## TASK TO CARRY OUT
Going line by line through the entries below, tally those that hold the string "README". Give only the total.

## PROVIDED RECORDS

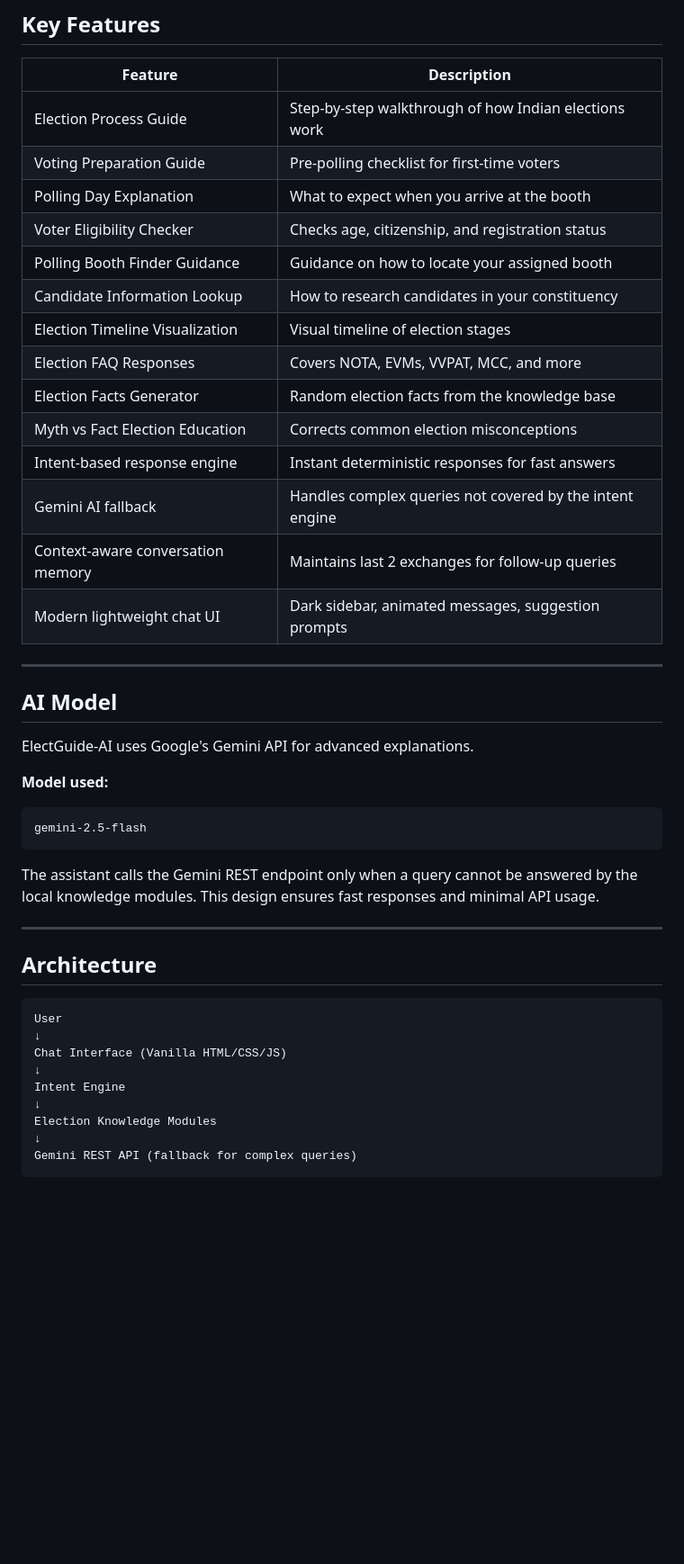
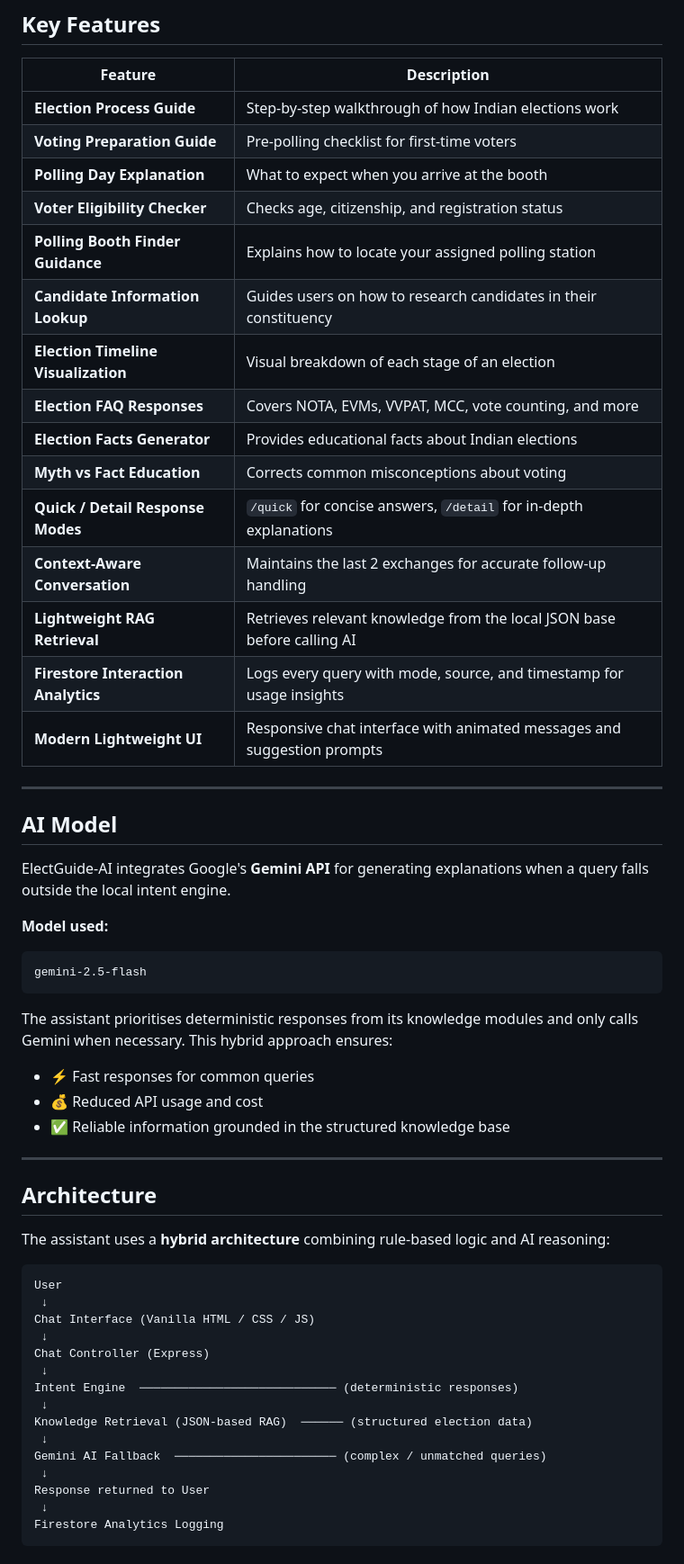
Before and after one commit to KumarNayan11/ElectGuide-AI, a Markdown page: README.md, the part around one of its changes. Shown at 90% size. Drawn GitHub-style; blank space fills up the shorter version.

````diff
--- a/README.md
+++ b/README.md
@@ -22,47 +61,59 @@ Many citizens lack clear knowledge about election procedures, voter eligibility,
 
 | Feature | Description |
 |---|---|
-| Election Process Guide | Step-by-step walkthrough of how Indian elections work |
-| Voting Preparation Guide | Pre-polling checklist for first-time voters |
-| Polling Day Explanation | What to expect when you arrive at the booth |
-| Voter Eligibility Checker | Checks age, citizenship, and registration status |
-| Polling Booth Finder Guidance | Guidance on how to locate your assigned booth |
-| Candidate Information Lookup | How to research candidates in your constituency |
-| Election Timeline Visualization | Visual timeline of election stages |
-| Election FAQ Responses | Covers NOTA, EVMs, VVPAT, MCC, and more |
-| Election Facts Generator | Random election facts from the knowledge base |
-| Myth vs Fact Election Education | Corrects common election misconceptions |
-| Intent-based response engine | Instant deterministic responses for fast answers |
-| Gemini AI fallback | Handles complex queries not covered by the intent engine |
-| Context-aware conversation memory | Maintains last 2 exchanges for follow-up queries |
-| Modern lightweight chat UI | Dark sidebar, animated messages, suggestion prompts |
+| **Election Process Guide** | Step-by-step walkthrough of how Indian elections work |
+| **Voting Preparation Guide** | Pre-polling checklist for first-time voters |
+| **Polling Day Explanation** | What to expect when you arrive at the booth |
+| **Voter Eligibility Checker** | Checks age, citizenship, and registration status |
+| **Polling Booth Finder Guidance** | Explains how to locate your assigned polling station |
+| **Candidate Information Lookup** | Guides users on how to research candidates in their constituency |
+| **Election Timeline Visualization** | Visual breakdown of each stage of an election |
+| **Election FAQ Responses** | Covers NOTA, EVMs, VVPAT, MCC, vote counting, and more |
+| **Election Facts Generator** | Provides educational facts about Indian elections |
+| **Myth vs Fact Education** | Corrects common misconceptions about voting |
+| **Quick / Detail Response Modes** | `/quick` for concise answers, `/detail` for in-depth explanations |
+| **Context-Aware Conversation** | Maintains the last 2 exchanges for accurate follow-up handling |
+| **Lightweight RAG Retrieval** | Retrieves relevant knowledge from the local JSON base before calling AI |
+| **Firestore Interaction Analytics** | Logs every query with mode, source, and timestamp for usage insights |
+| **Modern Lightweight UI** | Responsive chat interface with animated messages and suggestion prompts |
 
 ---
 
 ## AI Model
 
-ElectGuide-AI uses Google's Gemini API for advanced explanations.
+ElectGuide-AI integrates Google's **Gemini API** for generating explanations when a query falls outside the local intent engine.
 
 **Model used:**
-
 ```
 gemini-2.5-flash
 ```
 
-The assistant calls the Gemini REST endpoint only when a query cannot be answered by the local knowledge modules. This design ensures fast responses and minimal API usage.
+The assistant prioritises deterministic responses from its knowledge modules and only calls Gemini when necessary. This hybrid approach ensures:
+
+- ⚡ Fast responses for common queries
+- 💰 Reduced API usage and cost
+- ✅ Reliable information grounded in the structured knowledge base
 
 ---
 
 ## Architecture
 
+The assistant uses a **hybrid architecture** combining rule-based logic and AI reasoning:
+
 ```
 User
-↓
-Chat Interface (Vanilla HTML/CSS/JS)
-↓
-Intent Engine
-↓
-Election Knowledge Modules
-↓
-Gemini REST API (fallback for complex queries)
+ ↓
+Chat Interface (Vanilla HTML / CSS / JS)
+ ↓
+Chat Controller (Express)
+ ↓
+Intent Engine  ──────────────────────────── (deterministic responses)
+ ↓
+Knowledge Retrieval (JSON-based RAG)  ────── (structured election data)
+ ↓
+Gemini AI Fallback  ─────────────────────── (complex / unmatched queries)
+ ↓
+Response returned to User
+ ↓
+Firestore Analytics Logging
 ```
````
Also changed, not shown: other parts of README.md (+143 -36 lines).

## RESULT OF THE TASK
4